Hortencia Jimenez ’06
The Hispanic Heritage Award honors a Latino alumna/us who distinguishes him/herself through professional work in the context of the Dominican core values of scholarship, reflection, community, and service with a sustained dedication to the advancement of the Latino community. The Hispanic Heritage Award is awarded during the Hispanic Heritage Reception each October.
2019 Hispanic Heritage Award Recipient: Hortencia Jimenez ’06
After missing two full years of school, Hortencia’s older sister insisted she come to the United States. A new opportunity emerged to pursue the dreams she knew she could achieve. Her goal was a career that reflects the values of those who love the United States and want to make it a better place. Never forgetting her roots, but blending into American society, Hortencia became an active member and contributor to the community.

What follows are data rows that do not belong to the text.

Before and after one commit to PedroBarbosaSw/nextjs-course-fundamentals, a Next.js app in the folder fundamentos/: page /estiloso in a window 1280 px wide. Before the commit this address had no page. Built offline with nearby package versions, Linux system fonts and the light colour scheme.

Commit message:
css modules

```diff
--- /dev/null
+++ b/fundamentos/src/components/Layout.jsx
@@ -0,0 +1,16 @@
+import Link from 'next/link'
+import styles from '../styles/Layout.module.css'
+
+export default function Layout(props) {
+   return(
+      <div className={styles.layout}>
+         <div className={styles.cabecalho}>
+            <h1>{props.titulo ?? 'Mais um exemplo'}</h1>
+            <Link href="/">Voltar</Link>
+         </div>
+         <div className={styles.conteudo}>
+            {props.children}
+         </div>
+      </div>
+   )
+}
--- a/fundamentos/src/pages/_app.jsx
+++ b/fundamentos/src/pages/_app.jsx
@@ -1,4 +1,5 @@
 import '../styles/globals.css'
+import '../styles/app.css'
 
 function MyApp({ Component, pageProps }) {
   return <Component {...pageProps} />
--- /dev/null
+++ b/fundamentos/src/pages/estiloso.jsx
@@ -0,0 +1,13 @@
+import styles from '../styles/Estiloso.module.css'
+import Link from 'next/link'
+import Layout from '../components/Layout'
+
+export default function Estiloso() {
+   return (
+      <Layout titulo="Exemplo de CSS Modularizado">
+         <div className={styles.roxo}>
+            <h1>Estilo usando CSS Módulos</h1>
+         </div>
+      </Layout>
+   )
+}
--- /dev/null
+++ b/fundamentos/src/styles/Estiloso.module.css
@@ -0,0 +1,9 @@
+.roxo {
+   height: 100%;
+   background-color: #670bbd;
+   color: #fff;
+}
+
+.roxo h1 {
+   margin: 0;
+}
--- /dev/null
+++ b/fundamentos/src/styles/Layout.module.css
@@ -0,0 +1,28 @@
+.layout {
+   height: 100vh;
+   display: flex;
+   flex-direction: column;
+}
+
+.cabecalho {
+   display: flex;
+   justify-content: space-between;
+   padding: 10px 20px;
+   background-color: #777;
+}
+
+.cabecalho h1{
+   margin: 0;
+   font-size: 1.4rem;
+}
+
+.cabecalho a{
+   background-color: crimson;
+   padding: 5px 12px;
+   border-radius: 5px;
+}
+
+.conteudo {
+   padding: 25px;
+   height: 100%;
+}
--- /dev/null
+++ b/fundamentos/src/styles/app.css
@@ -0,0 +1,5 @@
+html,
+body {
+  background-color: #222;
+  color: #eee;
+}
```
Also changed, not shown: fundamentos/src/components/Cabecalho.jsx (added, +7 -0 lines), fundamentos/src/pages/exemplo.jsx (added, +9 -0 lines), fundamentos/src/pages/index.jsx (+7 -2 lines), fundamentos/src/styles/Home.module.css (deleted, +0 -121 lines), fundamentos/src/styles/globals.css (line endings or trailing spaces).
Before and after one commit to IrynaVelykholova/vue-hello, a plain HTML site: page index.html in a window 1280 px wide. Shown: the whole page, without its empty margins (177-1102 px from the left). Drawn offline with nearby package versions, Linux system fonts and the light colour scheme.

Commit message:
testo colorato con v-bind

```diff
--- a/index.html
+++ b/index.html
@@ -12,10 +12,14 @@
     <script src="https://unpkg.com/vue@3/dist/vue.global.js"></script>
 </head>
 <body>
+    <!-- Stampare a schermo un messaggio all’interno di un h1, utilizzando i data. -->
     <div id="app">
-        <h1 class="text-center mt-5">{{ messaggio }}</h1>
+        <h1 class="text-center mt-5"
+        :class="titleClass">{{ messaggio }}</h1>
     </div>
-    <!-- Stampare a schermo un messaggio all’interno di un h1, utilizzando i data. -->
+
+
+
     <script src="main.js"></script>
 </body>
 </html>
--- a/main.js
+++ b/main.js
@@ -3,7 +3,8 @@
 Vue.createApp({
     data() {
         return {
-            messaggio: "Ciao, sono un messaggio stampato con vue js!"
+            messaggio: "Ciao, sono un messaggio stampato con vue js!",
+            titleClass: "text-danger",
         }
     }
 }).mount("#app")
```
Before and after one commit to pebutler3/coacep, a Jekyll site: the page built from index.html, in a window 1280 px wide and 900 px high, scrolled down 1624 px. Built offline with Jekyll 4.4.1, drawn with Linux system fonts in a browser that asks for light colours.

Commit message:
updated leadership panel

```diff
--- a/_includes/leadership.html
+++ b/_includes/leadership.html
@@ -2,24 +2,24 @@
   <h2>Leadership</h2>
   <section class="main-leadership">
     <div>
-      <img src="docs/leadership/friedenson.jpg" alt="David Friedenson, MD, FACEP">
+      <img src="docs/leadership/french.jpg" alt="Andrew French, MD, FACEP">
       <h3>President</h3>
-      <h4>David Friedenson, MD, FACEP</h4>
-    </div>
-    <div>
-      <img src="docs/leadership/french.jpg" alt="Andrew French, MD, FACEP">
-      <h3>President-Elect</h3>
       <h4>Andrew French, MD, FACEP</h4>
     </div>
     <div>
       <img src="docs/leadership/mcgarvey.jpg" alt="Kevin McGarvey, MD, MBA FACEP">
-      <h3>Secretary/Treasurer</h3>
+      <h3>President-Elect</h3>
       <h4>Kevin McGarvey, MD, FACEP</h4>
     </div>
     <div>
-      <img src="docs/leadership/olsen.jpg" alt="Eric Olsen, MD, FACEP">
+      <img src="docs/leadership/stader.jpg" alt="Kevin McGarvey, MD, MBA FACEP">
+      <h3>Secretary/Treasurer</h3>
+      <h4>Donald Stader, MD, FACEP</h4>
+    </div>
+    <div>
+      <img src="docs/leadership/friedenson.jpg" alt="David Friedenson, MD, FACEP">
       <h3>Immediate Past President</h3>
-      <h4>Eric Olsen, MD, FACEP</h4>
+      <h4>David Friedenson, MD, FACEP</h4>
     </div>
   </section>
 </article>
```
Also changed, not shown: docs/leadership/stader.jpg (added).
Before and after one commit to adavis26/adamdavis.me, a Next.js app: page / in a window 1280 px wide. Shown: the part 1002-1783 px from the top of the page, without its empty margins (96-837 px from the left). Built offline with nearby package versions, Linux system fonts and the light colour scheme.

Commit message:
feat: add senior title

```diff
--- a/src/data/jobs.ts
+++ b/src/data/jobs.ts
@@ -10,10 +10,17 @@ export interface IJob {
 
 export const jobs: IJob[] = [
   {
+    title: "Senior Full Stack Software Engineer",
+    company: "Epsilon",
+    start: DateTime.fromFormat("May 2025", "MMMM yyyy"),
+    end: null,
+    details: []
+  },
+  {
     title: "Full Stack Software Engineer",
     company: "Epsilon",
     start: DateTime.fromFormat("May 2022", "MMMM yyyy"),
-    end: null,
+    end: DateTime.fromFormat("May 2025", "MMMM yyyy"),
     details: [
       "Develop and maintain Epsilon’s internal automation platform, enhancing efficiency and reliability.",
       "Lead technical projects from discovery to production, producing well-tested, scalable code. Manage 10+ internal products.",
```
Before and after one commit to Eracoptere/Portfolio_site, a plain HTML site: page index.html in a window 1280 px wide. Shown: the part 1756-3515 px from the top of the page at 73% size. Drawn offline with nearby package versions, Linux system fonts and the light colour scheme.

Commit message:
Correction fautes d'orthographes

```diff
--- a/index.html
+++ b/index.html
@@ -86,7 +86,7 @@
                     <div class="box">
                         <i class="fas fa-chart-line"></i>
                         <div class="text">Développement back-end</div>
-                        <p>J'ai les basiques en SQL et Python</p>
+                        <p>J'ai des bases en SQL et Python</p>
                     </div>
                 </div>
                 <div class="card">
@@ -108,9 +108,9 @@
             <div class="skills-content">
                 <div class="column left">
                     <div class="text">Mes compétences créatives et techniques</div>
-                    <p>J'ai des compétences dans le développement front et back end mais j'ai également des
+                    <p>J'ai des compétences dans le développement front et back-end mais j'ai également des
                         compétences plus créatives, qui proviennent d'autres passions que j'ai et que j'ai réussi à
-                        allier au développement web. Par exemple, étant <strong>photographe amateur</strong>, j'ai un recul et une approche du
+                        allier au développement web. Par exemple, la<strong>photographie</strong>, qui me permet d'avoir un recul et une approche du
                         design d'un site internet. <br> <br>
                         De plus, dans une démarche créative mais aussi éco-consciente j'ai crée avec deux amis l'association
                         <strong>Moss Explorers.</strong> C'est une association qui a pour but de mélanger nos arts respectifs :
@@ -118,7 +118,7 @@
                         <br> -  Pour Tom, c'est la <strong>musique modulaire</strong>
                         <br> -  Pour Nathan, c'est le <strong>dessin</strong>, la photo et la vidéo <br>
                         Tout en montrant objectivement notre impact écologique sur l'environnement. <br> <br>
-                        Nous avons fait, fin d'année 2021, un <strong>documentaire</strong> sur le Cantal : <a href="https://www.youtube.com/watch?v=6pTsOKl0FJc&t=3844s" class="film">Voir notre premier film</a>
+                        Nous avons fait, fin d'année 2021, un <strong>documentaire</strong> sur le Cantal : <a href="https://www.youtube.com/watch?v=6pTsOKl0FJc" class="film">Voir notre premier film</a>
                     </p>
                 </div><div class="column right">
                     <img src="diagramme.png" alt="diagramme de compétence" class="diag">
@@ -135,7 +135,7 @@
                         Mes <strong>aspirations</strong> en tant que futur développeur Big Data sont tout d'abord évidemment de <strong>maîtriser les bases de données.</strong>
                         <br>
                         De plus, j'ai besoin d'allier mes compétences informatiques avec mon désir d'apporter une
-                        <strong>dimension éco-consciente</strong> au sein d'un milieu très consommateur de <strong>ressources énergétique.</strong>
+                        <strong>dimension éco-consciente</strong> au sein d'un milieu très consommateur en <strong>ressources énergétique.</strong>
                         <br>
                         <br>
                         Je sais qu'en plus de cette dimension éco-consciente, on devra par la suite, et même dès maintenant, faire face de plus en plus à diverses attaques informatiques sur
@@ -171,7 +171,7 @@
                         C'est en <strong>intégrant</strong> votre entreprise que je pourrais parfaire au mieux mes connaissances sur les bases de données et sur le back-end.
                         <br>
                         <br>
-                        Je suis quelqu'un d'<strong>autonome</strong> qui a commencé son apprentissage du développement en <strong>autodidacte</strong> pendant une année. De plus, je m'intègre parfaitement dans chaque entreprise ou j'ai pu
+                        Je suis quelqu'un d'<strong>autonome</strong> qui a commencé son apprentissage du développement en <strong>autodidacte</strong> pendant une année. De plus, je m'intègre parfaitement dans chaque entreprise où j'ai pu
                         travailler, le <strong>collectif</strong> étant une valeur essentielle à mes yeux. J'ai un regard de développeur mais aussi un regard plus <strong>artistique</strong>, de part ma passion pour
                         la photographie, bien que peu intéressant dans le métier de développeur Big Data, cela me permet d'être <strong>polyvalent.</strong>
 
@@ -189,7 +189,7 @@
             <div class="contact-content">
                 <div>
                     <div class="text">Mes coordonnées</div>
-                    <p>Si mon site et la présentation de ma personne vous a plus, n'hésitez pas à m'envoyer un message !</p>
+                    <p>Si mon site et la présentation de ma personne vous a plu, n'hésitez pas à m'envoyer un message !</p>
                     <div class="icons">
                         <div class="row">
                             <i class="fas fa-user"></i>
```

In 2006, Hortencia graduated with a bachelor's degree in Mathematics and Economics from Dominican University and joined the Federal Government as a Statistician. She has worked for several agencies including the Department of Transportation, Federal Drug Administration, and Census Bureau. After working for more than 8 years for the Government in Washington D.C., Hortencia’s worked evolved into IT and Analytics combining mathematics with technology. In 2017, Hortencia completed a master's degree in Aviation Administration from Middle Tennessee State University. She currently works in Aircraft Information Technology Maintenance Repair Operations involving Military Aircraft, which utilizes her strong STEM background to solve aeronautical problems. She is heavily involved in contributing innovations to the next phase of aviation.
Hortencia is passionate about preparing the leaders of tomorrow. She is an active volunteer for the Experimental Aircraft Association (EAA), working with youth to grow an interest in aviation, and White Plains High School, tutoring and counseling at-risk youth. Hortencia volunteers at the Newburgh Air Show that promotes awareness of pilots shortage and raises funds for military aircraft. Growing up in Guanajuato where shoes were one of the main commodities, Hortencia is currently working with shoe boutique to express designs of the threatened cactus that are unique to El Bajio. Her goal is not only to keep them alive but make the world aware that they exist. Hortencia may be one of the only members in her family to achieve a higher education, but is certainly not the only one who was influenced by her father. Her brothers are businessmen, one sister is an accomplished stylist, and others work for the school districts. Her family understands that they migrated from Mexico to the United States, but never let the barriers or chaos of social norms diminish their potential. They carry the values of faith, respect, and hard work. Hortencia has been an influence and support to her family and she is very proud that early this year she accompanied her mother to give her oath to become a U.S. citizen.